February 19–21, Louisville
37th Carl Casper Custom Auto Show
Sponsor: Carl Casper
Information: www.carlcasper.com or 502/689-2034
February 19–20, Flint
Sixth Annual PCS Mid-Michigan Chapter Micro-Meet
Sponsor: PCS Mid-Michigan Chapter
Information: firstname.lastname@example.org or 810/691-6352 (Brady Smith)
February 27–28, Norfolk
Annual Indoor Winter Car Show
Sponsor: Norfolk Area Rod & Custom Inc.
February 21, Greece Canal Park
GVACS 2010 Winter Picnic
Sponsor: Genesee Valley Antique Car Society Inc.
February 6, Salem
Salem Collector Car Auction
Sponsor: Petersen Collector Car Auction
February 14, Roseburg
Stray Angels Car Club Meeting
Sponsor: Stray Angels Car Club
February 20–21, Central Point
Southern Oregon Rod & Custom Show
Sponsor: Rogue Valley Street Rods
February 11–13, Philadelphia
AACA Annual Meeting
Sponsor: Antique Automobile Club of America Ltd.
February 28, West Bend
Greater Milwaukee Area Swap
Sponsor: Model A Club
Information: email@example.com or 262/554-7058 (Roger Olsen)
February 6–7, Puyallup

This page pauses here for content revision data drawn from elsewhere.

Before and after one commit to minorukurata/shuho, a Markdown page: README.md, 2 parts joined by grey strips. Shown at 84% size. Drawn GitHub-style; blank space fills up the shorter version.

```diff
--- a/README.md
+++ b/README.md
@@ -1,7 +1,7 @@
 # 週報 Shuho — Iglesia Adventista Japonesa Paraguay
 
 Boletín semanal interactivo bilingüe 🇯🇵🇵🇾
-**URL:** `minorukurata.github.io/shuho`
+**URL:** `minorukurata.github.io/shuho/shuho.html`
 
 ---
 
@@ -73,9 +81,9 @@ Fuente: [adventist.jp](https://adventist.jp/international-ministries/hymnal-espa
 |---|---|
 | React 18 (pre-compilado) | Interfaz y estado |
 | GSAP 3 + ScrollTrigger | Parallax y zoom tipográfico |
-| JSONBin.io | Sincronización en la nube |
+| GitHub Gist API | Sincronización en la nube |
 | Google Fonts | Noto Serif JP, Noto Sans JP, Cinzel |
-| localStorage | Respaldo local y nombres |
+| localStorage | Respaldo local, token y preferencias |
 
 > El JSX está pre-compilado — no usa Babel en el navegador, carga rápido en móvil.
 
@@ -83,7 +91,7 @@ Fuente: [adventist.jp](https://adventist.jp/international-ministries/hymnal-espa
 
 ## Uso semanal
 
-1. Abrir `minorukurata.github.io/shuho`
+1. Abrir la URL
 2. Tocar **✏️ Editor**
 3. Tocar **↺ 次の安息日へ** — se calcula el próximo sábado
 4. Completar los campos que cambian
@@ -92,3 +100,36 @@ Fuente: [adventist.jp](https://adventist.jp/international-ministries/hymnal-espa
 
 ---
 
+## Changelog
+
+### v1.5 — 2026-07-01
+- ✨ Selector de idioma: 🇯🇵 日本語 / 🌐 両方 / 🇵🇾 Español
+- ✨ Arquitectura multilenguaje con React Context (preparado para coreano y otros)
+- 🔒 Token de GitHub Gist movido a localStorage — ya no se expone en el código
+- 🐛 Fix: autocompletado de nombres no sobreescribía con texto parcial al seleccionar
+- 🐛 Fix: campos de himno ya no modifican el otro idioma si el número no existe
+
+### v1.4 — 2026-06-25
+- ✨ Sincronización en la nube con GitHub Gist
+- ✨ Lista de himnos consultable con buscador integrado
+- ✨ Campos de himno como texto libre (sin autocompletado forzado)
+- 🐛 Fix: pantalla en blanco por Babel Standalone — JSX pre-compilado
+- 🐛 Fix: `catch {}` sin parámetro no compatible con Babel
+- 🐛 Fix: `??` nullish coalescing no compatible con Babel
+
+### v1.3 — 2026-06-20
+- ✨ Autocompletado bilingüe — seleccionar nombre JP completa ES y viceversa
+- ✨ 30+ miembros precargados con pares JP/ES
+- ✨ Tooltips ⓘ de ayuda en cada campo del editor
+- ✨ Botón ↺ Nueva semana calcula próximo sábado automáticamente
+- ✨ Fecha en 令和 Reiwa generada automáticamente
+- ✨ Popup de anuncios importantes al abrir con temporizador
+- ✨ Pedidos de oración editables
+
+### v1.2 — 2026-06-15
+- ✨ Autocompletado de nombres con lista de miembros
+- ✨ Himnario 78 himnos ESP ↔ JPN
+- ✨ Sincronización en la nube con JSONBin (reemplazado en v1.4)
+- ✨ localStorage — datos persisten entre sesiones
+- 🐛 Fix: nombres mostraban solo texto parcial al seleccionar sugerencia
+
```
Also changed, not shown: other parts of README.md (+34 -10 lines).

36th Annual Corvette & High Performance Meet
Sponsor: Corvette & High Performance
Information: www.corvhp.com or 360/786-8844
February 7, Puyallup
Next Generation Automotive Exhibition
Sponsor: Corvette & High Performance
Information: www.corvhp.com or 360/786-8844
Early March 2010 Events
March 6, Sioux City
30th Annual Racers Swap Meet
Sponsor: Lloyd Schweigert
March 5–7, Hamburg
17th Annual Cavalcade of Cars
Sponsor: Show and Cruise News
Information: 716/656-9734 (Andy)
March 14, East Rochester
MG Car Club Steak Roast
Sponsor: MG Car Club Western New York Centre
Attention Car Clubs, Event Organizers and Enthusiasts!
Put SAN on Your Mailing List!
We’d like to know what’s going on with SEMA Action Network clubs and enthusiasts across the country; what charity events you’re involved in; when and where the rod runs, car shows, trail rides, rallies and tech meetings are held; and what legislative and regulatory issues concern club members and individual enthusiasts.
One of the best ways to keep us abreast of what’s going on and what’s important to the vehicle hobbies nationwide is for us to receive your club newsletters and updates. Please consider placing SEMA on your mailing list. Send correspondence to: SEMA Action Network, 1317 F Street, N.W., Suite 500, Washington, D.C. 20004-1105. Or by e-mail at firstname.lastname@example.org